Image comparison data
§

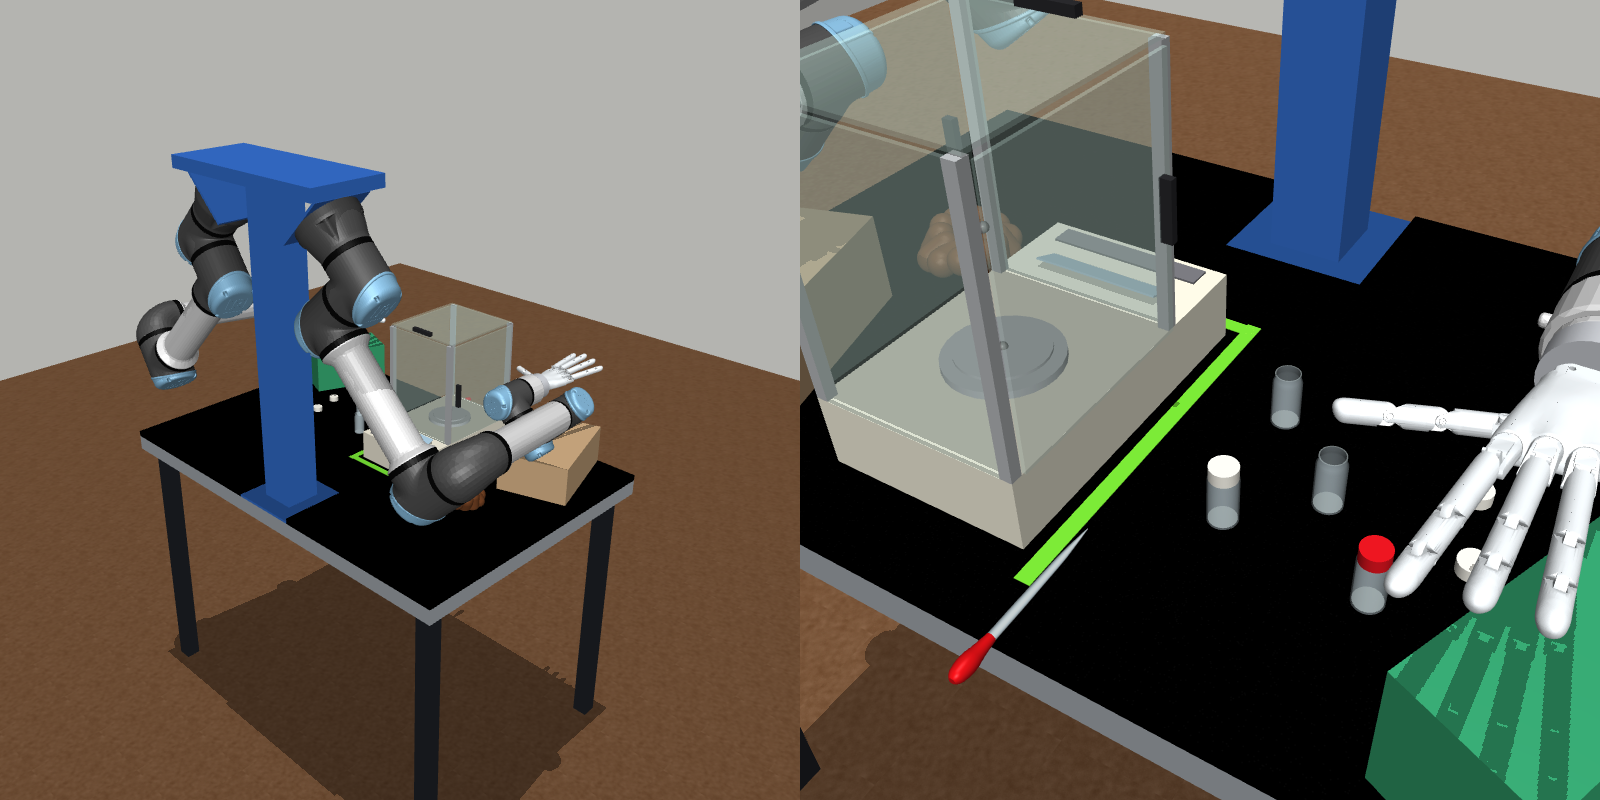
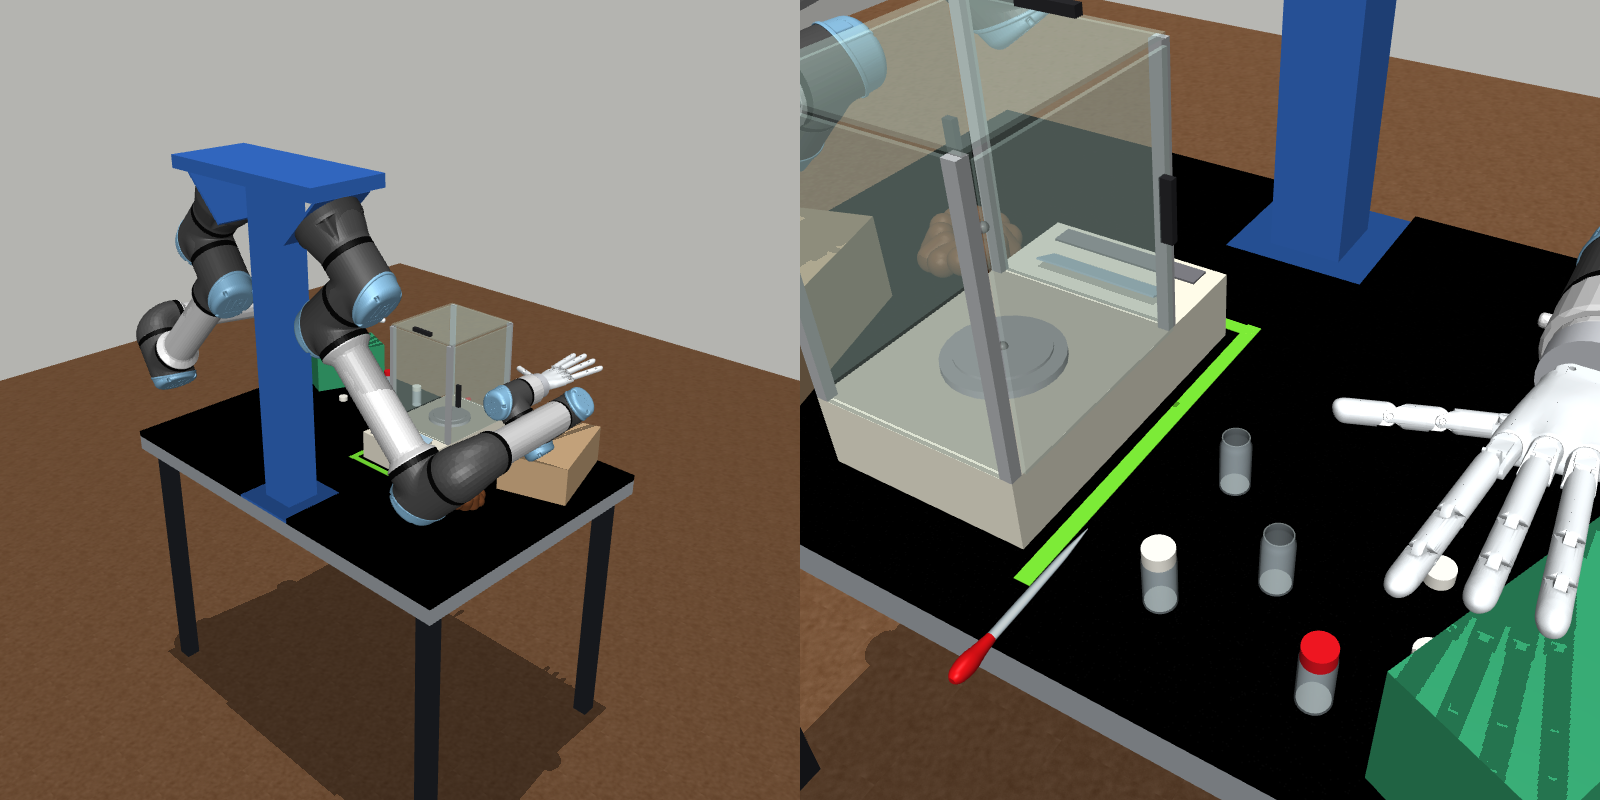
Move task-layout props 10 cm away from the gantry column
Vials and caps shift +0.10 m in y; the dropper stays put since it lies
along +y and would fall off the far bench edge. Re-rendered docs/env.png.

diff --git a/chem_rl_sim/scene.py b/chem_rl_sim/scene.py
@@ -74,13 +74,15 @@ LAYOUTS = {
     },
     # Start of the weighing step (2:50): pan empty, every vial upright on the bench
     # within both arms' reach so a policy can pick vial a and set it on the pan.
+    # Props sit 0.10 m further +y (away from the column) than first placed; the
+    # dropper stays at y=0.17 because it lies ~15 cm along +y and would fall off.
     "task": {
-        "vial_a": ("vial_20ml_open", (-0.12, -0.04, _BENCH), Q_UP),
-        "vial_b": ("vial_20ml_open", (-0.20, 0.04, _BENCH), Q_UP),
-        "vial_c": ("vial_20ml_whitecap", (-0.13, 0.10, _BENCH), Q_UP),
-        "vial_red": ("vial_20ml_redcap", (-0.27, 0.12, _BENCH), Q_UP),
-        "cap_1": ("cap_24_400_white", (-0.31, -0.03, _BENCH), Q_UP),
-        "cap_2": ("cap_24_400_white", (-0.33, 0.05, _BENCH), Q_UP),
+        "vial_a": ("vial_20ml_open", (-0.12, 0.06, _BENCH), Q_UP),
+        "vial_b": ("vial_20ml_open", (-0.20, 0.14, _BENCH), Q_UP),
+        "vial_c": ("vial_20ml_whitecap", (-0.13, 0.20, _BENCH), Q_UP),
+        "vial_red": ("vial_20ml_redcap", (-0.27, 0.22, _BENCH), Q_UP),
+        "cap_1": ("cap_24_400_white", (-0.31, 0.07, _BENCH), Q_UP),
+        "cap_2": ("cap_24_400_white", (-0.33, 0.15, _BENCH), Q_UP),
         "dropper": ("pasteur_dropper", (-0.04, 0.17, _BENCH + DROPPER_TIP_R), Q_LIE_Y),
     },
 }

§

» WHAT THE TASK ASKS
Copy the records exactly; no image should appear in the result.

» SOLUTION TO THIS PROBLEM
Move task-layout props 10 cm away from the gantry column
Vials and caps shift +0.10 m in y; the dropper stays put since it lies
along +y and would fall off the far bench edge. Re-rendered docs/env.png.

diff --git a/chem_rl_sim/scene.py b/chem_rl_sim/scene.py
@@ -74,13 +74,15 @@ LAYOUTS = {
     },
     # Start of the weighing step (2:50): pan empty, every vial upright on the bench
     # within both arms' reach so a policy can pick vial a and set it on the pan.
+    # Props sit 0.10 m further +y (away from the column) than first placed; the
+    # dropper stays at y=0.17 because it lies ~15 cm along +y and would fall off.
     "task": {
-        "vial_a": ("vial_20ml_open", (-0.12, -0.04, _BENCH), Q_UP),
-        "vial_b": ("vial_20ml_open", (-0.20, 0.04, _BENCH), Q_UP),
-        "vial_c": ("vial_20ml_whitecap", (-0.13, 0.10, _BENCH), Q_UP),
-        "vial_red": ("vial_20ml_redcap", (-0.27, 0.12, _BENCH), Q_UP),
-        "cap_1": ("cap_24_400_white", (-0.31, -0.03, _BENCH), Q_UP),
-        "cap_2": ("cap_24_400_white", (-0.33, 0.05, _BENCH), Q_UP),
+        "vial_a": ("vial_20ml_open", (-0.12, 0.06, _BENCH), Q_UP),
+        "vial_b": ("vial_20ml_open", (-0.20, 0.14, _BENCH), Q_UP),
+        "vial_c": ("vial_20ml_whitecap", (-0.13, 0.20, _BENCH), Q_UP),
+        "vial_red": ("vial_20ml_redcap", (-0.27, 0.22, _BENCH), Q_UP),
+        "cap_1": ("cap_24_400_white", (-0.31, 0.07, _BENCH), Q_UP),
+        "cap_2": ("cap_24_400_white", (-0.33, 0.15, _BENCH), Q_UP),
         "dropper": ("pasteur_dropper", (-0.04, 0.17, _BENCH + DROPPER_TIP_R), Q_LIE_Y),
     },
 }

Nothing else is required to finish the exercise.